**:**

## 1. Introduction

- Developing new general methods;
- Utilizing alternative energy sources and minimizing heat losses to the atmosphere;
- Implementing low-cost methods, such as artificial intelligence or simulations, for potential energy savings;
- Coordinating processes for efficient energy use;
- Emphasizing environmentally friendly solutions and reducing greenhouse gas emissions.

- Theoretical foundations and mathematical modelling: Describing phenomena within materials by extrapolating prior research to our context. A new formulation is developed to describe moisture transfer phenomena (diffusivity) in wood-based materials under specific thermal comfort conditions, subsequently used in the simulation.
- Numerical simulation and analysis: Visualize these phenomena and determine the required drying time to reach specific MC values (12% and 8%). Wood-based materials are assumed to be porous media, and diffusivity is derived from the first approach.
- Experimental study: Tracking MC evolution in two types of wood-based materials (melamine and MDF samples) over drying time for each extreme condition of the thermal comfort zone. The drying time for specific MC values is deduced.
- Artificial neural network (ANN) implementation: Combined with experimental data to build a generalized model calculating drying time under any environmental condition in the thermal comfort zone. The numerical model in MATLAB calculates the required time to reach 12% and 8% MC values. Drying time results are compared by calculating the percent error (PE) and subsequently discussed.

## 2. Detailed Problem Definition and Research Justification

#### 2.1. Phenomenon Description

#### 2.2. Thermal Comfort

#### 2.3. Conceptual Formulation Overview

#### 2.3.1. Moisture Content (MC)

_{wet}is the mass of the specimen at a given moisture content and m

_{dry}is the mass of the oven-dry specimen.

#### 2.3.2. Equilibrium Moisture Content (EMC)

_{W}is the molecular weight of water (18 g·mol

^{−1}), R is the universal gas constant (8.314 J·K

^{−1}·mol

^{−1}), A is the natural logarithm (ln) of the Gibbs free energy as the relative humidity approaches zero, and M

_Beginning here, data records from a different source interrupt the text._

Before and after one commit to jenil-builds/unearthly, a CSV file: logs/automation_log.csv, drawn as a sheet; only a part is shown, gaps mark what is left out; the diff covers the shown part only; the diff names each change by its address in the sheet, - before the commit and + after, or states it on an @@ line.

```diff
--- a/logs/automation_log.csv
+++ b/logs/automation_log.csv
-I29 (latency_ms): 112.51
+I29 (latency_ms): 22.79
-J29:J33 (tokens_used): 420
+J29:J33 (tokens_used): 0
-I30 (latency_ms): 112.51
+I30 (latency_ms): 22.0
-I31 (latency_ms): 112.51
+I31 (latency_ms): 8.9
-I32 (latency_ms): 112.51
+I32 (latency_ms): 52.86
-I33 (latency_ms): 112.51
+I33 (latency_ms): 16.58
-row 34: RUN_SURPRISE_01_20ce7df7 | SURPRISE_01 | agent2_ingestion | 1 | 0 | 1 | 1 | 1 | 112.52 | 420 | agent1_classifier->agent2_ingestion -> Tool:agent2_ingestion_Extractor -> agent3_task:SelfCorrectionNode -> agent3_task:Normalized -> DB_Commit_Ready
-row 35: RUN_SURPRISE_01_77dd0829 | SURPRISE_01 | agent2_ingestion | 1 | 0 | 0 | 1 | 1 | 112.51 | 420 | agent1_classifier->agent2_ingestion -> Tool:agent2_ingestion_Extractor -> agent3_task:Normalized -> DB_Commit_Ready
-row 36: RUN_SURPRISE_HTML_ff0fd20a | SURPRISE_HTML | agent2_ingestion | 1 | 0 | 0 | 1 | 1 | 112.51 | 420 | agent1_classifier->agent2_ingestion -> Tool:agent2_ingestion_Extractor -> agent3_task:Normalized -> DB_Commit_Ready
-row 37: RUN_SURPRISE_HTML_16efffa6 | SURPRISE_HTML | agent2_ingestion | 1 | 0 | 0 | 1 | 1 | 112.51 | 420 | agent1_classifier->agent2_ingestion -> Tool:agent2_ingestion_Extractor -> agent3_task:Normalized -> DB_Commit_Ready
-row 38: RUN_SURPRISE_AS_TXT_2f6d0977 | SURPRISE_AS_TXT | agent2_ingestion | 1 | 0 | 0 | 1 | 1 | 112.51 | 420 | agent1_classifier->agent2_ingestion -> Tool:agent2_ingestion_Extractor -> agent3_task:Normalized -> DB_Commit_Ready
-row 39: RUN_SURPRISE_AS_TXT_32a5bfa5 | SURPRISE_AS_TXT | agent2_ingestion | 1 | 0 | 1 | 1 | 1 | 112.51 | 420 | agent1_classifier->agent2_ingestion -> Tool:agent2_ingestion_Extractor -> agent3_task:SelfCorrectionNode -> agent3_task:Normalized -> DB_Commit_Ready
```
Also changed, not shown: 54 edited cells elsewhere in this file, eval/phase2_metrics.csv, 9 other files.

_{V}is a material constant that approaches the fiber saturation point for desorption (%).

#### 2.4. Determination of Test Parameters

## 3. Theoretical Foundations and Mathematical Modelling

#### 3.1. Literature Review

#### 3.2. Development of the Mathematical Model

^{3}/M ratio represents 1/ρ considered constant.

## 4. Numerical Simulation and Analysis

#### 4.1. General Description

#### 4.2. Governing Equations

- (1)
- The mass transfer of moisture occurs in vapor form.
- (2)
- Drying is merely driven by natural heat and mass transfer (natural drying).
- (3)
- The diffusion is based on an approximative equation.

#### 4.2.1. Heat Transfer in Porous Media

#### 4.2.2. Moisture Transport in Porous Media (Diffusion Model)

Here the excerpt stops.